After a week of being stuck in bed, the solitude is already starting to get to me. I went from being extremely social and interacting face to face with several people a day to having a small amount of human contact since most of my interactions these days are by phone, text, email, Facebook, and now this blog. Even in this technological day and age, absolutely nothing compares to in-person interactions/communication. I don't think I will ever take this for granted again. I had a breakdown the morning of my week anniversary here at The BirthPlace because it was the first day that was very quiet. The nurses were concerned about my sad state so they sent in the social worker and hospital chaplain to offer some guidance. Since arriving, I have had a good amount of visitors for the holidays and my birthday because most of my family and friends were off of work. Now, work has started back up for most and the number of visitors are down to a slow trickle. This leaves long stretches of time where the only human interaction I have is with my nurses when they come in to feed me various drugs. Not only is loneliness setting in, but the loss of independence and freedom is equally as frustrating. Since I can only get out of bed to use the bathroom, all other normal activities must be modified versions which are to be done while in bed. For instance, I am not able to take a shower, wash my hair, brush my teeth, etc. unless I am lying down. Sponge baths are my new best friend. Washing my hair is also a challenge because the nurse has to do it in the sink and transfer me to a special gurney which lines up with the counter. Plus, the nurse can only do this in a moment of downtime since it is a little time consuming. This means that my hair is getting washed about once a week if I am lucky. Dry shampoo is another new best friend I have made. Not being able to leave my room or go outside is getting very claustrophobic so I am now leaving my door wide open so I can at least listen for signs of human life in the hallway and sometimes I even get to see one of these humans walk by!
The one thing that really helps keep my sanity in check is this new Facebook group I started shortly after arriving here. I quickly asked the nurses about other women in my same situation who are staying at the hospital too. They were able to confirm that there were a handful of others just like me but they could not give me their information because of patient confidentiality. Instead, I gave permission to the nurses to distribute my information in order for these women to friend me on Facebook. I added them to a private group where we could chat and share our stories with each other. Within a matter of a couple of days, we were all in the group and sharing up a storm. It was so refreshing to know that we all have such similar stories and experiences which helped make things a little less isolating and foreign. In addition, some of the women have either done this before or have been here long enough to give really helpful and supportive advice. On my week anniversary when the tears could not stop falling, I quickly turned to the group to let them know what was going on with me. Immediately, they were all responding to my post and telling me that they have been through the same exact thing and described what they did to make themselves feel better. This strange new sorority has truly been my saving grace and will continue to make this experience more bearable. As we all come and go, I hope that this group will keep going in order to continue to help future bed rest moms who are in need of support and friendship.
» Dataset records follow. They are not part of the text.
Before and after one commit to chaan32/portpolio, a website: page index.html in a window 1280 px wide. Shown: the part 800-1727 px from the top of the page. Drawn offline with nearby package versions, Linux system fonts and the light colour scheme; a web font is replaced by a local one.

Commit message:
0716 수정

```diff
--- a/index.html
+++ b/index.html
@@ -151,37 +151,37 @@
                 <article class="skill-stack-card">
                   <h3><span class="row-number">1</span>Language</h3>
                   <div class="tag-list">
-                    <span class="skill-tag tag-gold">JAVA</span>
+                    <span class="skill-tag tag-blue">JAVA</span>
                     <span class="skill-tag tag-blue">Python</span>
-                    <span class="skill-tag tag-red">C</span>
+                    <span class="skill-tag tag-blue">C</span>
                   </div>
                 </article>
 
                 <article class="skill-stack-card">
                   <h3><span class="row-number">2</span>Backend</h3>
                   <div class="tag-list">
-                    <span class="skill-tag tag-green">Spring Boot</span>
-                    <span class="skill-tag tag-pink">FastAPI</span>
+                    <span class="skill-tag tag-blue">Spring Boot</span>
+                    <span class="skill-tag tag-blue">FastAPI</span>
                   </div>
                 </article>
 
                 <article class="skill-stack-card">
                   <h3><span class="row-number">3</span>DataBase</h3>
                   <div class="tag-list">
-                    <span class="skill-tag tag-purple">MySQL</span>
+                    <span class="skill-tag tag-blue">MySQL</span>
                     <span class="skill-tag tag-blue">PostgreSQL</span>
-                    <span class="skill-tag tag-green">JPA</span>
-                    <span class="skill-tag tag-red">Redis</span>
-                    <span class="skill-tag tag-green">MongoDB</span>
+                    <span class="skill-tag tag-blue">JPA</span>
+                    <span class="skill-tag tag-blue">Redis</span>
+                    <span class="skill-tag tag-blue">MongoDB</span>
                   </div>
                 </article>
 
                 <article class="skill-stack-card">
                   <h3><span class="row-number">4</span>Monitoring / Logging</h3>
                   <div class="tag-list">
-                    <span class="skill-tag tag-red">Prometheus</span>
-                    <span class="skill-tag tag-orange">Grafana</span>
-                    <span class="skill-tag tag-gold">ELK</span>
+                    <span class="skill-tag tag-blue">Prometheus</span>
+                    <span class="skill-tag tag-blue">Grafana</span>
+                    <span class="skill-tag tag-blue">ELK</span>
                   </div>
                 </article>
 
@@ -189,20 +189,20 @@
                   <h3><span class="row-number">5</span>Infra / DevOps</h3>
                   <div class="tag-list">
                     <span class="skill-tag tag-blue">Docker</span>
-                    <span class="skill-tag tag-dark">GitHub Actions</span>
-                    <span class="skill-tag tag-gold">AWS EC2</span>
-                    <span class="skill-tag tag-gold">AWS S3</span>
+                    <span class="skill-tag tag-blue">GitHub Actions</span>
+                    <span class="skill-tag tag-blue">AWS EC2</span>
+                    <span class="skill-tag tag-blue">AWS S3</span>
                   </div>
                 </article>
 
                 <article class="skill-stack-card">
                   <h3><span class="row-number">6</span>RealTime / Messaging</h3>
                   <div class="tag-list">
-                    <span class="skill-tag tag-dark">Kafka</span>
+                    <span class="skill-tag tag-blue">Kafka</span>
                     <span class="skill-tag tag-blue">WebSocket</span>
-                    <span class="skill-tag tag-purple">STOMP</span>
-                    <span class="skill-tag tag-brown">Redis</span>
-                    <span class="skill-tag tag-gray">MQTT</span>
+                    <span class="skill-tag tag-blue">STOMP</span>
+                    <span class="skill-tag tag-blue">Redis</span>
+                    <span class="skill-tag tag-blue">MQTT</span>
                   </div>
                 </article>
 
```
In addition to the new friends I have made, I received a very nice surprise from one of the nurses which has helped cheer me up. She arrived with a very large decorative sunflower to hang on my wall and a truly inspiring story to go with it. About three years ago, a mom on bed rest who was pregnant with twins bought this sunflower to hang in her room. Her twins were able to be delivered at full term and were very healthy so she suspected that this sunflower had something to do with the positive outcome. Before she left the hospital, she gave the sunflower to the nurses with specific instructions that this sunflower should continue to hang in patients' rooms for other moms on bed rest, specifically moms with twins on the way. On the back of the sunflower, everyone who has kept the sunflower in their room has their name listed and each and every one of them had the same positive outcome with their own twins. Not only does it brighten up my room but it has magical powers...just like those jeans in the Sisterhood of the Traveling Pants. Yeah, I know you're jealous of my magical flower. But seriously, this flower helps remind me that even though I have had a drastic change in my day-to-day life, the reason for me being here and making this huge sacrifice is to ensure that these babies stay alive and are born healthy and happy.
*The song "I Miss the Mountains" is from the 2009 Broadway musical Next to Normal which is about a mother named Diana who struggling with bipolar disorder. Not the happiest of subjects, but the show is amazing with great music...plus it won the Pulitzer Prize for Drama. I obviously don't have bipolar disorder or any mental illness for that matter, but this one song really describes what I have been feeling over the past week. In the song itself, Diana describes how she misses her life before her illness and that she yearns for normal again. Now I have a new version of normal which I am slowly getting used to but it is encouraging to remind myself how temporary this is. There is an end in sight where I will be rewarded with two beautiful angels in my arms and then the sunflower will be passed on.